**RECORDED INFORMATION**
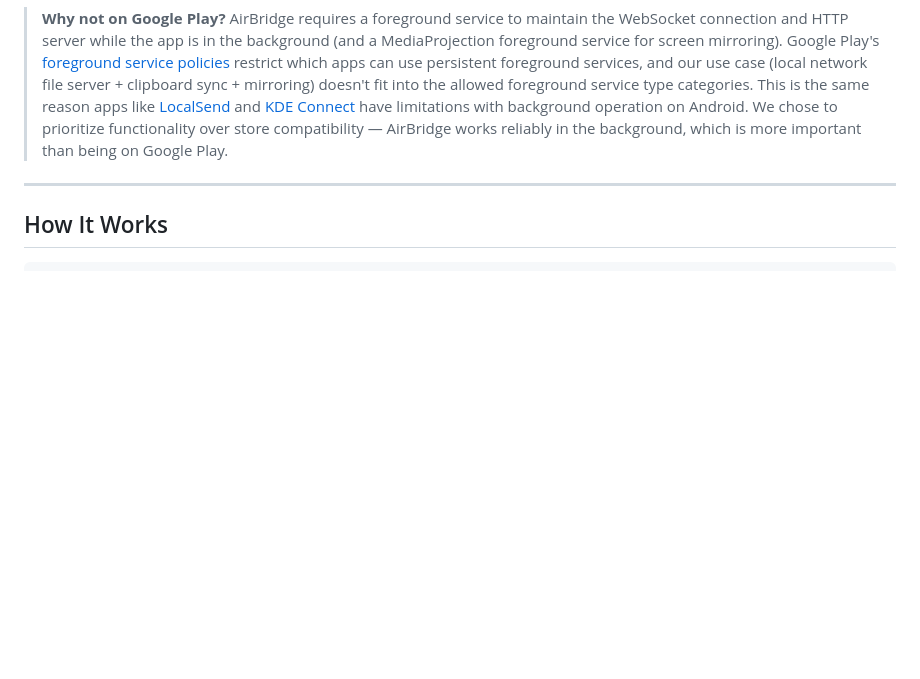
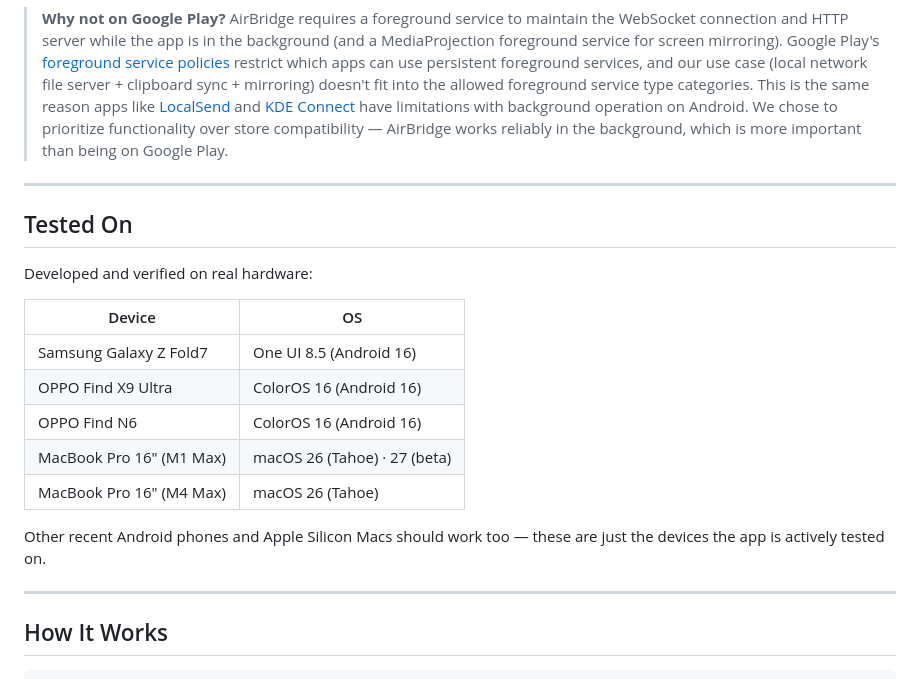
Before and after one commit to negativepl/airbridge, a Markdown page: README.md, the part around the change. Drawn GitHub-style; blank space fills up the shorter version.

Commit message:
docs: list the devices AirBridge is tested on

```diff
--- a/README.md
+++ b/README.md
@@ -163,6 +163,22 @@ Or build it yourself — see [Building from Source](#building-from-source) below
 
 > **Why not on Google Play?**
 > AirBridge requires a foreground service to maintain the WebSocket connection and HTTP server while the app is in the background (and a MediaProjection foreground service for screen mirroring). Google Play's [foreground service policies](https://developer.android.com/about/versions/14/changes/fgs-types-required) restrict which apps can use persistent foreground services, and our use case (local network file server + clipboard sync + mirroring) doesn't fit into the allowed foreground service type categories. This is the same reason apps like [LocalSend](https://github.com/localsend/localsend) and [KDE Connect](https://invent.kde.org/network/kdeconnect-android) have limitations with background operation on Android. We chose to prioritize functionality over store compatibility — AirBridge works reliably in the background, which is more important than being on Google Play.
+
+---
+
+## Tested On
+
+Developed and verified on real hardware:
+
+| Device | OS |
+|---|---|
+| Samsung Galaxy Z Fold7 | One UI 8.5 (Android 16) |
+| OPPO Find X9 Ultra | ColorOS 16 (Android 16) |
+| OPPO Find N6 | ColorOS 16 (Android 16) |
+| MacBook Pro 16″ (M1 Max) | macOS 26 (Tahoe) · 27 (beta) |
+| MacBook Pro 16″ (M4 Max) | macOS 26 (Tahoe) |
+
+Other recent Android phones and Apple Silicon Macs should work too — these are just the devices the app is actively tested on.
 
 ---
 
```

**WHAT THIS TASK INVOLVES**
Please print the entries exactly as they stand. Images are not part of the copy.

**RESPONSE TO THE TASK**
Before and after one commit to negativepl/airbridge, a Markdown page: README.md, the part around the change. Drawn GitHub-style; blank space fills up the shorter version.

Commit message:
docs: list the devices AirBridge is tested on

```diff
--- a/README.md
+++ b/README.md
@@ -163,6 +163,22 @@ Or build it yourself — see [Building from Source](#building-from-source) below
 
 > **Why not on Google Play?**
 > AirBridge requires a foreground service to maintain the WebSocket connection and HTTP server while the app is in the background (and a MediaProjection foreground service for screen mirroring). Google Play's [foreground service policies](https://developer.android.com/about/versions/14/changes/fgs-types-required) restrict which apps can use persistent foreground services, and our use case (local network file server + clipboard sync + mirroring) doesn't fit into the allowed foreground service type categories. This is the same reason apps like [LocalSend](https://github.com/localsend/localsend) and [KDE Connect](https://invent.kde.org/network/kdeconnect-android) have limitations with background operation on Android. We chose to prioritize functionality over store compatibility — AirBridge works reliably in the background, which is more important than being on Google Play.
+
+---
+
+## Tested On
+
+Developed and verified on real hardware:
+
+| Device | OS |
+|---|---|
+| Samsung Galaxy Z Fold7 | One UI 8.5 (Android 16) |
+| OPPO Find X9 Ultra | ColorOS 16 (Android 16) |
+| OPPO Find N6 | ColorOS 16 (Android 16) |
+| MacBook Pro 16″ (M1 Max) | macOS 26 (Tahoe) · 27 (beta) |
+| MacBook Pro 16″ (M4 Max) | macOS 26 (Tahoe) |
+
+Other recent Android phones and Apple Silicon Macs should work too — these are just the devices the app is actively tested on.
 
 ---
 
```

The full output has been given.